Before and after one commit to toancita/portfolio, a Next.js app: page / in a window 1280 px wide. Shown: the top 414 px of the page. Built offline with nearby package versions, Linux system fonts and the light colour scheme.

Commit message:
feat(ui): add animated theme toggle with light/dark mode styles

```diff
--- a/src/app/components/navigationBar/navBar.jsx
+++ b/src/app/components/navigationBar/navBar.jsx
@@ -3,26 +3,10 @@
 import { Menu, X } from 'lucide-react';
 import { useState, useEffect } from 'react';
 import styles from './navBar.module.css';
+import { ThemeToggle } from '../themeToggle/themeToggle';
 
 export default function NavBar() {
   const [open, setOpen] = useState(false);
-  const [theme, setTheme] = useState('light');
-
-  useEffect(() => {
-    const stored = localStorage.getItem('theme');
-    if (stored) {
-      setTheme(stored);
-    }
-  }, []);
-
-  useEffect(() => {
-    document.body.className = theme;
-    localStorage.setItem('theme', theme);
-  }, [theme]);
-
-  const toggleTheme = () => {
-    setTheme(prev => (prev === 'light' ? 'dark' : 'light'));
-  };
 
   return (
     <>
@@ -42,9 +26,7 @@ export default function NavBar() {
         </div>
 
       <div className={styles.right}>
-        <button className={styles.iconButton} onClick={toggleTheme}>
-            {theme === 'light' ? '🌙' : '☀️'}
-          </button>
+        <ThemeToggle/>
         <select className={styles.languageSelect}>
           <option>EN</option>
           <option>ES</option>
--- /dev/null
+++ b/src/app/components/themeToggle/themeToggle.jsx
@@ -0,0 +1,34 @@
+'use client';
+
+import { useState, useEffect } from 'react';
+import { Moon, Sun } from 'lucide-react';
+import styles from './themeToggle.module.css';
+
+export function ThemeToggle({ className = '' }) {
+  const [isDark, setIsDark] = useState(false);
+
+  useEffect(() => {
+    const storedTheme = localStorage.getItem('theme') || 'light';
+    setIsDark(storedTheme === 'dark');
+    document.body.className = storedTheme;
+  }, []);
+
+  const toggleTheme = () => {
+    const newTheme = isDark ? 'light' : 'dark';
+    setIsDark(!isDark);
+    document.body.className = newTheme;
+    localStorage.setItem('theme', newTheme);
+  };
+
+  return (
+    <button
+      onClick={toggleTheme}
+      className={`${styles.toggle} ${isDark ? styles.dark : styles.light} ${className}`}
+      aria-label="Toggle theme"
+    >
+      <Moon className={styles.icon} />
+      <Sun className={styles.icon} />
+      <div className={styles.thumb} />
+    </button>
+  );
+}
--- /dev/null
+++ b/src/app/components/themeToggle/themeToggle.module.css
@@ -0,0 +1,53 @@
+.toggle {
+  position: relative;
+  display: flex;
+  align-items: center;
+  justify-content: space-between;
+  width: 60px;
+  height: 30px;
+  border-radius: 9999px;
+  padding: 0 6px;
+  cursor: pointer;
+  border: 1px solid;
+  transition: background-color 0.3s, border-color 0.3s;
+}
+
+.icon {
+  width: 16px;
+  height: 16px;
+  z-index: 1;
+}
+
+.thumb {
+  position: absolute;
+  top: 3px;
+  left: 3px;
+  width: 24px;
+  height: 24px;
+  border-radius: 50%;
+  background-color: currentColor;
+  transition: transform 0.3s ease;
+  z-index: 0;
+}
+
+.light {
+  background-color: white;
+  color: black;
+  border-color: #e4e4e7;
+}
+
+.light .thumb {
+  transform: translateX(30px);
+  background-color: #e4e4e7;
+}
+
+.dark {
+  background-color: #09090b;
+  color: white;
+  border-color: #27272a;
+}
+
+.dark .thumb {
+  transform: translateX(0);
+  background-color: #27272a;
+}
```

+-------+

◆ Work required
Reproduce the full block of data exactly, omitting nothing.

◆ Written solution
Before and after one commit to toancita/portfolio, a Next.js app: page / in a window 1280 px wide. Shown: the top 414 px of the page. Built offline with nearby package versions, Linux system fonts and the light colour scheme.

Commit message:
feat(ui): add animated theme toggle with light/dark mode styles

```diff
--- a/src/app/components/navigationBar/navBar.jsx
+++ b/src/app/components/navigationBar/navBar.jsx
@@ -3,26 +3,10 @@
 import { Menu, X } from 'lucide-react';
 import { useState, useEffect } from 'react';
 import styles from './navBar.module.css';
+import { ThemeToggle } from '../themeToggle/themeToggle';
 
 export default function NavBar() {
   const [open, setOpen] = useState(false);
-  const [theme, setTheme] = useState('light');
-
-  useEffect(() => {
-    const stored = localStorage.getItem('theme');
-    if (stored) {
-      setTheme(stored);
-    }
-  }, []);
-
-  useEffect(() => {
-    document.body.className = theme;
-    localStorage.setItem('theme', theme);
-  }, [theme]);
-
-  const toggleTheme = () => {
-    setTheme(prev => (prev === 'light' ? 'dark' : 'light'));
-  };
 
   return (
     <>
@@ -42,9 +26,7 @@ export default function NavBar() {
         </div>
 
       <div className={styles.right}>
-        <button className={styles.iconButton} onClick={toggleTheme}>
-            {theme === 'light' ? '🌙' : '☀️'}
-          </button>
+        <ThemeToggle/>
         <select className={styles.languageSelect}>
           <option>EN</option>
           <option>ES</option>
--- /dev/null
+++ b/src/app/components/themeToggle/themeToggle.jsx
@@ -0,0 +1,34 @@
+'use client';
+
+import { useState, useEffect } from 'react';
+import { Moon, Sun } from 'lucide-react';
+import styles from './themeToggle.module.css';
+
+export function ThemeToggle({ className = '' }) {
+  const [isDark, setIsDark] = useState(false);
+
+  useEffect(() => {
+    const storedTheme = localStorage.getItem('theme') || 'light';
+    setIsDark(storedTheme === 'dark');
+    document.body.className = storedTheme;
+  }, []);
+
+  const toggleTheme = () => {
+    const newTheme = isDark ? 'light' : 'dark';
+    setIsDark(!isDark);
+    document.body.className = newTheme;
+    localStorage.setItem('theme', newTheme);
+  };
+
+  return (
+    <button
+      onClick={toggleTheme}
+      className={`${styles.toggle} ${isDark ? styles.dark : styles.light} ${className}`}
+      aria-label="Toggle theme"
+    >
+      <Moon className={styles.icon} />
+      <Sun className={styles.icon} />
+      <div className={styles.thumb} />
+    </button>
+  );
+}
--- /dev/null
+++ b/src/app/components/themeToggle/themeToggle.module.css
@@ -0,0 +1,53 @@
+.toggle {
+  position: relative;
+  display: flex;
+  align-items: center;
+  justify-content: space-between;
+  width: 60px;
+  height: 30px;
+  border-radius: 9999px;
+  padding: 0 6px;
+  cursor: pointer;
+  border: 1px solid;
+  transition: background-color 0.3s, border-color 0.3s;
+}
+
+.icon {
+  width: 16px;
+  height: 16px;
+  z-index: 1;
+}
+
+.thumb {
+  position: absolute;
+  top: 3px;
+  left: 3px;
+  width: 24px;
+  height: 24px;
+  border-radius: 50%;
+  background-color: currentColor;
+  transition: transform 0.3s ease;
+  z-index: 0;
+}
+
+.light {
+  background-color: white;
+  color: black;
+  border-color: #e4e4e7;
+}
+
+.light .thumb {
+  transform: translateX(30px);
+  background-color: #e4e4e7;
+}
+
+.dark {
+  background-color: #09090b;
+  color: white;
+  border-color: #27272a;
+}
+
+.dark .thumb {
+  transform: translateX(0);
+  background-color: #27272a;
+}
```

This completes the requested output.